Spring planting is right around the corner for North Dakota farmers – the start of a new season where hope for a successful year begins. This year though, possibly even more than previous years, seems to be fogged over with clouds of anxiety and apprehension as farmers enter the 2019 season with more questions than answers.
Doug Goehring, North Dakota Agriculture Commissioner, says stagnant markets are just one of the many reasons affecting how farmers are perceiving the upcoming year. One big thing that needs to be addressed, according to Goehring, is the ratification of the United States-Mexico-Canada Agreement (USMCA).
“The USMCA has to be ratified this spring to make anything meaningful going forward,” he said. “If we don’t get this ratified, there’s no reason to have a trade agreement with Great Britain, Japan or China. Everybody will just back down because why should they put out the effort if Congress isn’t going to ratify these agreements. So that situation is causing concern.”

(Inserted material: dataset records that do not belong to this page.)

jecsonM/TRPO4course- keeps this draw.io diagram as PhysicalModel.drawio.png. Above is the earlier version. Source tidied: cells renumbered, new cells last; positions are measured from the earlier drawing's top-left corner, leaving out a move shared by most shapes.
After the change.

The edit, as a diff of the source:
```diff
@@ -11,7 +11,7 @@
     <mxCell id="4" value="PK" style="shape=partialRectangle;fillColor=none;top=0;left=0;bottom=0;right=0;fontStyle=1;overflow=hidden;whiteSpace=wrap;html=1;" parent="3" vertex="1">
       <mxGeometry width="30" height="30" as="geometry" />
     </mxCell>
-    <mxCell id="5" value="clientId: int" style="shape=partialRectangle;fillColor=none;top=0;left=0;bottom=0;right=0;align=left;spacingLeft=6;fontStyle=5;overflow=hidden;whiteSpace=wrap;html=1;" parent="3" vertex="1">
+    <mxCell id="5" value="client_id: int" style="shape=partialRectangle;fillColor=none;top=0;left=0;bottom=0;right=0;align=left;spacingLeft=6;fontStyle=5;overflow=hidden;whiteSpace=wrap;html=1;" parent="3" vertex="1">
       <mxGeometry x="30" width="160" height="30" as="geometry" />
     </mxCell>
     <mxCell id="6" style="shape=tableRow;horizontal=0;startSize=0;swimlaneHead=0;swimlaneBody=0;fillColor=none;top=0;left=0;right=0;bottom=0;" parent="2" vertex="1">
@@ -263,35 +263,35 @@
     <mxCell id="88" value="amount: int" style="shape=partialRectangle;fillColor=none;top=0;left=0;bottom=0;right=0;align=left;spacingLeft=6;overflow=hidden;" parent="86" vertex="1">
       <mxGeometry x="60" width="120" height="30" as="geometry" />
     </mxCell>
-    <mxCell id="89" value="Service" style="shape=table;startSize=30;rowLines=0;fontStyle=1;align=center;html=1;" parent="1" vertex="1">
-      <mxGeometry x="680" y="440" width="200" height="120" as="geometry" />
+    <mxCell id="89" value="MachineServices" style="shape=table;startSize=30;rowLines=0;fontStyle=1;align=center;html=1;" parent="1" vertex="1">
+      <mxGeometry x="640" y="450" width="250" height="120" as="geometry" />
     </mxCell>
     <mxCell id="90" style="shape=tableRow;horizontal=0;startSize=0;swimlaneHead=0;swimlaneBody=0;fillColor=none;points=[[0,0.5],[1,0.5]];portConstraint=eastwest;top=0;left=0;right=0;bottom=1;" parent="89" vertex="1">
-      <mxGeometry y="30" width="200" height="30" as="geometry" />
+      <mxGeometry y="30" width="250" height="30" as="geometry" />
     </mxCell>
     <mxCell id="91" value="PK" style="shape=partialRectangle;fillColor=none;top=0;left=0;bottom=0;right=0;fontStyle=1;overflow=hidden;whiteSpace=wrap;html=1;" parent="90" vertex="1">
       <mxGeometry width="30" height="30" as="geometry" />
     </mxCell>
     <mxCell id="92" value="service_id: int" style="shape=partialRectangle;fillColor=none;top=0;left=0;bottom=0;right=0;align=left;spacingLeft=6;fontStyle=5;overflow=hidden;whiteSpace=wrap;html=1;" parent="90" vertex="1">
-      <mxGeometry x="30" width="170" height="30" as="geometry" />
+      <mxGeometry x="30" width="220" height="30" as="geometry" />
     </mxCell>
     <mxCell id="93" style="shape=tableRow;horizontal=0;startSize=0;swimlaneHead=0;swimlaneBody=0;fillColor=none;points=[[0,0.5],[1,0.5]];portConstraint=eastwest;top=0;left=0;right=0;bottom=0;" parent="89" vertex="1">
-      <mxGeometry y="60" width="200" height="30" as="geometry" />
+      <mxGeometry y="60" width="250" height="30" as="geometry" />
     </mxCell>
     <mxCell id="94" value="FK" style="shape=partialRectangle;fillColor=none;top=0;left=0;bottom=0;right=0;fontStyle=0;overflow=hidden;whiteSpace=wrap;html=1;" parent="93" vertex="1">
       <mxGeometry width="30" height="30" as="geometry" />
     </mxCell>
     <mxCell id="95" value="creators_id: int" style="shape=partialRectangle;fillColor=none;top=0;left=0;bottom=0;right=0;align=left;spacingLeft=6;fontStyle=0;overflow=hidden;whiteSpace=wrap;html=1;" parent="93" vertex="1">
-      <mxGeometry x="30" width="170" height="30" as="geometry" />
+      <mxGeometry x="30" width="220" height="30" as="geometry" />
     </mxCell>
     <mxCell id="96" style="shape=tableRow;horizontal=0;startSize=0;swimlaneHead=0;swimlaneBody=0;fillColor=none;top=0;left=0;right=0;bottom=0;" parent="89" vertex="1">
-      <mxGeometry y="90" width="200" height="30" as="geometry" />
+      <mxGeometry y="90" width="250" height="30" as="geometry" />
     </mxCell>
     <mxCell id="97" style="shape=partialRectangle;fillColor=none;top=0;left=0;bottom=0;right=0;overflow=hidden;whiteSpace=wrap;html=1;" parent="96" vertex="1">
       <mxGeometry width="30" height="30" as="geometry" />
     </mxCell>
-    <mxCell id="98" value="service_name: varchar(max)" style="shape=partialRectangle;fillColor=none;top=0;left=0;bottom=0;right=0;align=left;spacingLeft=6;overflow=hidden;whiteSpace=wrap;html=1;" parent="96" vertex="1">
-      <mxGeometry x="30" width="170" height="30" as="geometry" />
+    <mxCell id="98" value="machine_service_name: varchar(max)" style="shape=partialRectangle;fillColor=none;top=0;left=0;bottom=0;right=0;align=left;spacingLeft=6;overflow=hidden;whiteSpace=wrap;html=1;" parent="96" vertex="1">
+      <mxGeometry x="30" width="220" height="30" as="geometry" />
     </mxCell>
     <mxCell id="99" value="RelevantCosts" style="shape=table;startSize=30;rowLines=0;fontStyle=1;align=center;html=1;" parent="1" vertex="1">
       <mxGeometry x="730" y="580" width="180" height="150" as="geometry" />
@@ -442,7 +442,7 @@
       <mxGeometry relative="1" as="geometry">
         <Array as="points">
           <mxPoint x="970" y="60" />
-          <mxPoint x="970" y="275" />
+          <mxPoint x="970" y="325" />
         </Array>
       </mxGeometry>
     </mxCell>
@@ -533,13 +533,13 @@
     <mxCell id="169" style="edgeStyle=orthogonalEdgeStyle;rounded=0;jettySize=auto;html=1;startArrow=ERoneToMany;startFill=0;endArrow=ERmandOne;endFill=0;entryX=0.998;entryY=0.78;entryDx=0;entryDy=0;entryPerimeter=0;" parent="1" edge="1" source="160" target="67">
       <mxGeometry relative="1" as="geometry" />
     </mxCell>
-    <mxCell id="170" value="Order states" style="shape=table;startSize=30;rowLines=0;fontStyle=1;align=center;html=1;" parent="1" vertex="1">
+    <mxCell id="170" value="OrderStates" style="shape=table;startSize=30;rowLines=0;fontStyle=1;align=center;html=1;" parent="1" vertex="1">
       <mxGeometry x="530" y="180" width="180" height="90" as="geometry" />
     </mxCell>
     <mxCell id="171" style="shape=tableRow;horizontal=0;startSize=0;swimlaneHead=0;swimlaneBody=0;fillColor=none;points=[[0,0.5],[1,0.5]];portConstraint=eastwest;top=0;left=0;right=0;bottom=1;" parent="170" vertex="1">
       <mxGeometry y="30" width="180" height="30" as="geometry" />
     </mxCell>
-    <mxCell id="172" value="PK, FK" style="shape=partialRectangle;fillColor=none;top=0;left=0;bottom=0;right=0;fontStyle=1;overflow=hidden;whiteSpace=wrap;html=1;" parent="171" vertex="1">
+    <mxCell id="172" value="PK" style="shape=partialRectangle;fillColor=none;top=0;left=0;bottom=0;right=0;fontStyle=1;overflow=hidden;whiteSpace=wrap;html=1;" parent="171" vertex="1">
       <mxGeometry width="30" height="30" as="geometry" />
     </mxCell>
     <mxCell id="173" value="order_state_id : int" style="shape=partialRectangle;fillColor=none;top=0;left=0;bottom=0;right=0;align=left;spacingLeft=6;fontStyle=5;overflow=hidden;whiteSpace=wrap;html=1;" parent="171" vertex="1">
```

Goehring also says the government shutdown at the beginning of the year did no favors for commodity markets.
“It threw the markets into a tizzy,” he said. “We should have been moving up and with the lack of USDA reporting, verifying and confirming of exports and stock/use ratios that depressed markets even more.”
Farmers are anxious and they’re having a tough time deciding what crops to choose for 2019. This year will mark the sixth consecutive year of declining commodity prices, and Goehring says farmers are still seeing no alignment with respect to cost of production.
“Whether it’s seed, land rent or fertilizer, they’re still out of line,” he said. “Farmers know it, but they can’t do anything to really control the cost of seed. For fertilizer they’re really at the whims of what’s happening in the global market.”
With the continued waiting of better prices, farmers are stuck trying to hit a moving target. Some have been looking at strike prices they’d like to contract at, but even those aren’t much help in the grand scheme of things.
“Those aren’t even break-evens, but they’re just the best we could get in the marketplace coming this fall,” said Goehring. “It really weighs on me. People call and voice their concerns. I thought we’d be flooded with a lot of mediation requests. We’ve had some, but I think the market facilitation payments we got this winter helped kick that can down the road a bit.”
Wetland easement and mapping
A big positive development for North Dakota agriculture, according to Goehring, was the work his office did last year with the U.S. Department of the Interior and Secretary Ryan Zinke.
“We identified a couple issues we wanted to see addressed and he stepped up,” said Goehring. “Tens of thousands of fish and wildlife easements exist in North Dakota, and a lot of those have been taken since the 1960s. We asked and worked with him to see if we could get those delineated and mapped out. Instead of fighting the battle on the whole easement issue, we need to delineate what is actually under Game and Fish control. In doing so, we take away the whole argument on the authority and control aspect around moving beyond where those wetlands are. This can help a lot of farmers in a lot of ways. By the end of 2020 we should have everything mapped out.”
Farm Bill legislation was passed the calendar year it expired and Goehring says a lot of good things came out of that.
“In many respects, we got almost $1.8 billion more in this farm bill than the previous,” he said. “That money is going toward research, horticulture and conservation programs. We also now have the ability to go back and forth with ARC and PLC, which before we couldn’t do.”
Goehring also noted positive direction in terms of loan rates going up, with soybeans going from $5-$6.20, corn from $1.95-$2.20, wheat from $2.94-$3.38.
Palmer amaranth is the new addition to the state’s list of noxious weeds and it’s definitely on farmer’s minds heading into spring planting.
“It’s every much as invasive as we’ve heard from other states,” he said. “We’ve found it in five counties so far and going forward producers are feeling a bit anxious about it. The presence of Palmer amaranth in our state also lends ourselves to thinking about better weed management strategies moving forward – both pre-plant and pre-emerge, not just post applications.”
The new ‘normal’
With markets remaining stagnant and prices continuing to trend downward each passing year, many producers find themselves asking, “When will prices rebound, or is this the new normal?”
“Everybody hangs onto hope,” said Goehring. “Right now, some things have been set in motion to help get out of this new ‘normal.’ Looking at what’s happening in the global market there’s some hope in the value of the dollar coming down. We’re trying to get some issues addressed with tariffs and non-technical trade barriers out there.
“It appears Australia is suffering some inclement weather, which could keep some wheat production down this year in the global market. Brazil is dealing with extreme temperatures and a lack of moisture, which has the potential to move the markets some. We may get some things resolved with China to put them back in the market. Their presence in the market really helps the Northern Plains because that’s really our route,” he added.
Moving forward this spring, Goehring will be looking toward the planting intentions to see which way farmers are leaning.
“Eventually the market starts to bid, and every year it starts to bid a bit earlier it seems. We may be looking at more of a March timeline when bidding for those acres actually happens. It depends on winterkill for winter wheat, what’s happening in the Southern Hemisphere and what type of exports we see here in the next 60 days. Those factors will start to drive what the acres are going to be across the United States and here in North Dakota,” Goehring concluded.